Get Some Fresh Air
If you can’t meet someone for a walk, what’s stopping you from getting out there by yourself and having a quick walk around the block before work or in your lunchbreak? (Apart from the great British weather – although that’s what umbrellas and waterproofs are for). Use the time mindfully to notice your surroundings and focus on your breathing or listen to a funny podcast or some uplifting music while you walk. Even 20 minutes per day can make a big difference, with a brisk walk proven to reduce stress and increase concentration levels.
The boundaries between home and work have become very blurred over the last couple of years, with research by Aviva finding that more than 50% of home workers struggle to switch off from work or keep their home life separate from work. ‘Finishing work’ for the day has become a grey area and home and work life can quickly merge into one. Earlier this year, I spoke to psychotherapist Andy Flack about the importance of building boundaries as an important behavioural aspect of mental health self-care.

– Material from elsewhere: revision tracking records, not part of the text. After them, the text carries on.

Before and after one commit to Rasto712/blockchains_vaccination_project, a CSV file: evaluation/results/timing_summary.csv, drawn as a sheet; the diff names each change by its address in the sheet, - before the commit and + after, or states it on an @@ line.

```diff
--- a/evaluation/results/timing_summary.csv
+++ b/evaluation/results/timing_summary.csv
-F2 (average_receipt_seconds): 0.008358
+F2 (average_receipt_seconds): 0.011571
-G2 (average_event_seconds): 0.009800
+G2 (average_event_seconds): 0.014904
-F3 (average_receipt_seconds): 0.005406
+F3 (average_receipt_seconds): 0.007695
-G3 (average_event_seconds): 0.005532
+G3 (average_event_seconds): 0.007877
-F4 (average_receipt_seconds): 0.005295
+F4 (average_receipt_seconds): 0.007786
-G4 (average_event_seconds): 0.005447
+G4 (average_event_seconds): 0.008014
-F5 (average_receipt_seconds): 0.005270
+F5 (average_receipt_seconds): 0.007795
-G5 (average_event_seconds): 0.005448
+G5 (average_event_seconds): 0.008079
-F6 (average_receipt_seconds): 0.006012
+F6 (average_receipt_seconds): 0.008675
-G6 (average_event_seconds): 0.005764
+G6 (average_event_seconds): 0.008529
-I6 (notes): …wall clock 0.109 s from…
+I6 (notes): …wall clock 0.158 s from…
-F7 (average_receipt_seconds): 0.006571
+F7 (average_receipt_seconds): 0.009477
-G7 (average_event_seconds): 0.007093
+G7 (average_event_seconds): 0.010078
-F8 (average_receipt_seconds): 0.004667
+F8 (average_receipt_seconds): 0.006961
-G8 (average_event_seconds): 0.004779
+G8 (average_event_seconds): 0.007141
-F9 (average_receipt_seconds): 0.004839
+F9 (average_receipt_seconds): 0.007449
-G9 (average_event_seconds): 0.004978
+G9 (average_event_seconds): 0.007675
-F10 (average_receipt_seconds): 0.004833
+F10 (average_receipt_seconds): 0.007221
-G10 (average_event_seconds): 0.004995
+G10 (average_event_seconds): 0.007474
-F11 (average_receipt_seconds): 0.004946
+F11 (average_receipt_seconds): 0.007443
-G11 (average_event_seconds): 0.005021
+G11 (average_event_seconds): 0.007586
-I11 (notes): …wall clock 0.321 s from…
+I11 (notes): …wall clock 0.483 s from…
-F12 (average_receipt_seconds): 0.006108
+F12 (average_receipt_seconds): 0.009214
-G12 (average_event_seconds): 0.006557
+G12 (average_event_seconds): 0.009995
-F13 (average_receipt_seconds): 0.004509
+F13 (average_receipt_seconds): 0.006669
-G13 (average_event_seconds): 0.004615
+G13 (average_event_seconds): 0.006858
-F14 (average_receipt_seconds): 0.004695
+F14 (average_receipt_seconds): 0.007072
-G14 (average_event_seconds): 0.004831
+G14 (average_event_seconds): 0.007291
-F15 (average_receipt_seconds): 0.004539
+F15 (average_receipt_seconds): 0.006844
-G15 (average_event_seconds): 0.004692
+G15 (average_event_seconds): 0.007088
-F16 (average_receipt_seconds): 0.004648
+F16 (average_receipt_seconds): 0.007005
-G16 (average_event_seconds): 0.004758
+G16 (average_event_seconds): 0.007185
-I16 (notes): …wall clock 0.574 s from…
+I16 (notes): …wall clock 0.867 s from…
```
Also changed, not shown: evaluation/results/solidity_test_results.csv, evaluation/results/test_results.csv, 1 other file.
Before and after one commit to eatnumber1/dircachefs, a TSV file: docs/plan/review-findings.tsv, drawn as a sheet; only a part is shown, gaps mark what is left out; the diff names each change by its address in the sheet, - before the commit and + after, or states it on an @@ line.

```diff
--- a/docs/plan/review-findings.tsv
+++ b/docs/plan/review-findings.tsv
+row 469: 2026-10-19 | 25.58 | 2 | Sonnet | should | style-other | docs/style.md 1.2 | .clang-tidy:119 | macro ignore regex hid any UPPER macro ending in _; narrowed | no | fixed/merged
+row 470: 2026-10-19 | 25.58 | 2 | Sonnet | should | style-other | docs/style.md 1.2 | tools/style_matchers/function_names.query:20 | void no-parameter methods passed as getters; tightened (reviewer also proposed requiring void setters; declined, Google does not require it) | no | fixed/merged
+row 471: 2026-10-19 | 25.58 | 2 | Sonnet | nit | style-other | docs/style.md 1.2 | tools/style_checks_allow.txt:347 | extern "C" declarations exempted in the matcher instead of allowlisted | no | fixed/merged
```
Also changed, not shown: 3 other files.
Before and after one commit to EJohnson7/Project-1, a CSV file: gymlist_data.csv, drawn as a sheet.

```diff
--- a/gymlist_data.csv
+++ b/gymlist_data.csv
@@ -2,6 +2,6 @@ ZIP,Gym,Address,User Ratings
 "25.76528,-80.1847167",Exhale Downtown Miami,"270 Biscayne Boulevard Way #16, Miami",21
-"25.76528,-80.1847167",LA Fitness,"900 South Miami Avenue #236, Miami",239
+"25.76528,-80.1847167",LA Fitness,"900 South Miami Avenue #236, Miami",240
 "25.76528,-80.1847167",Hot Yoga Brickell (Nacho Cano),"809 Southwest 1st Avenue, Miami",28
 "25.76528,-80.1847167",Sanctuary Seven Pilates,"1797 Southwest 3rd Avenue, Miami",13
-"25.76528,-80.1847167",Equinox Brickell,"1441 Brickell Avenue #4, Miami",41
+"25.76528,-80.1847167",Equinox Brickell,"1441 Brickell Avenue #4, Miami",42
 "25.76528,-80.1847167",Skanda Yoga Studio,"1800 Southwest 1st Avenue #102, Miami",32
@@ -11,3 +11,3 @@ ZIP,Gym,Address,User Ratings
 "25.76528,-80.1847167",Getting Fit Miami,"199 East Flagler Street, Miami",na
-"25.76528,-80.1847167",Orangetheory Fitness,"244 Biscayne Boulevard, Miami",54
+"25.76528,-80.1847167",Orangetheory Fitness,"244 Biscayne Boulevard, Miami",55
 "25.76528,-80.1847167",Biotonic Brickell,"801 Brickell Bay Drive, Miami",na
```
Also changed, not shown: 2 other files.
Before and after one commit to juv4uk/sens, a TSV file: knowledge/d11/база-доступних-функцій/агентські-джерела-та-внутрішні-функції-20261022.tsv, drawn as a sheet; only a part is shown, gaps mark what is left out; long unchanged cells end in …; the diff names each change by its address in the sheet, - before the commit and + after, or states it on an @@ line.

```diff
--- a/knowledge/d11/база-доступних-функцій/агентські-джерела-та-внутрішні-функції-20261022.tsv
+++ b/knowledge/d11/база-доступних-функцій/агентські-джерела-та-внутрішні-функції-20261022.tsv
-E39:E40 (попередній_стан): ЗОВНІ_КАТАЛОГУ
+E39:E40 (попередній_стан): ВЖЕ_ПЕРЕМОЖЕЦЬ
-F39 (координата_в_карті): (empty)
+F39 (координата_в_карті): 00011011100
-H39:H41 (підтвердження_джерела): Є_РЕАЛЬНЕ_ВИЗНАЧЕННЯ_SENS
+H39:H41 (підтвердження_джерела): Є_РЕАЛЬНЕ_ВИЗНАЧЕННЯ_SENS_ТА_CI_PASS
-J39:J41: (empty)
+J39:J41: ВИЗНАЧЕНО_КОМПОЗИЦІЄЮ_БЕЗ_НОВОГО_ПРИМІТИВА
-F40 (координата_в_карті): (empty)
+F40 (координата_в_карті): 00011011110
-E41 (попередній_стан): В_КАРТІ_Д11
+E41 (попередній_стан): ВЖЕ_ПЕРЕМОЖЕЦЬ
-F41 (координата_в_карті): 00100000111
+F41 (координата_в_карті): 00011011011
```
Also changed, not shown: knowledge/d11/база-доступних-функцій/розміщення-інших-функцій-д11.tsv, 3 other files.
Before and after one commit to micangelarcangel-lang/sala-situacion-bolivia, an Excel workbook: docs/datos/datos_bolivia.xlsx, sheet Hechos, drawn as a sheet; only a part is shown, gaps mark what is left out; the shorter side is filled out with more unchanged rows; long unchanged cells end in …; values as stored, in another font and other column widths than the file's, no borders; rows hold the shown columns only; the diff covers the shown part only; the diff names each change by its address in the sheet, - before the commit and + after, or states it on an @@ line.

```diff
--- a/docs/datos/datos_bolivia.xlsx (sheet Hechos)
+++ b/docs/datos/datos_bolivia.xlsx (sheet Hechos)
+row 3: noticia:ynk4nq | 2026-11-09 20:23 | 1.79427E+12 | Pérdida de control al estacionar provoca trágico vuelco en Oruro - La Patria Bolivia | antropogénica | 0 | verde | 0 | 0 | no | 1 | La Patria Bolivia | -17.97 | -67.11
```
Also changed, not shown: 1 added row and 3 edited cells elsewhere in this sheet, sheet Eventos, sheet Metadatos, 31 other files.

Andy suggested setting an alarm to signify the end of the working day and then ‘closing the door’ on the home office once you finish work. And if like many people, your work space is in your dining room or bedroom, even the act of putting a blanket over your desk at the end of the day can help signal the transition to your brain and help you to switch off from work.
Once you finish work, turn off your computer and phone and try to enjoy your home environment without social media or digital distractions. Some people choose a specific evening – or even a whole weekend – where they step away from all devices with the aim of reconnecting with themselves and the people around them.
The benefits of a digital detox can include:
- Reducing stress
- Allowing for a more positive perspective on life without the overwhelming constant bombardment of social media
- Better sleep – anxiety, insomnia and stress have all been linked to scrolling social media in bed at night and the blue light emitted from devices can also affect serotonin levels and disrupt your sleeping pattern
- Avoid comparing your life to other people – constantly checking your phone to check you haven’t missed a text, email or notification can increase stress levels and waste a lot of time! Additionally, checking your newsfeed and constantly seeing pictures and videos of other people’s lives can create anxiety, lower self-esteem and distract us from focusing on the present moment and the people around us. Knowing your device is off and you’re not contactable can bring peace of mind, an increased feeling of calmness and allows you to be more mindful and enjoy the present moment which is incredibly beneficial for mental wellbeing.
If a full digital detox seems too much for you right now, why not work towards it by setting yourself a goal of turning your phone off at a certain time every night (or putting it in aeroplane mode). This in itself can help improve mental health and restfulness, reduce stress levels and allow you some breathing space from the pressures and demands of digital life.
A nice meal at lunchtime, a candlelit bath in the evening, a new outfit, taking some time out to meditate or buying yourself a new book. There’s not been a lot to look forward to in recent times but even little things can help. Today I’m wearing my new sparkly Christmas tree earrings, even if they’ll only be seen on a screen during a Teams or Zoom call, sometimes it’s the little things that can give us a lift!
Further help is available
In this article, we’ve covered some of the most basic hints and tips for helping you stay mentally well, but for some people more help and support is needed, especially at Christmas.
The following organisations can all offer guidance and resources at any time of the year;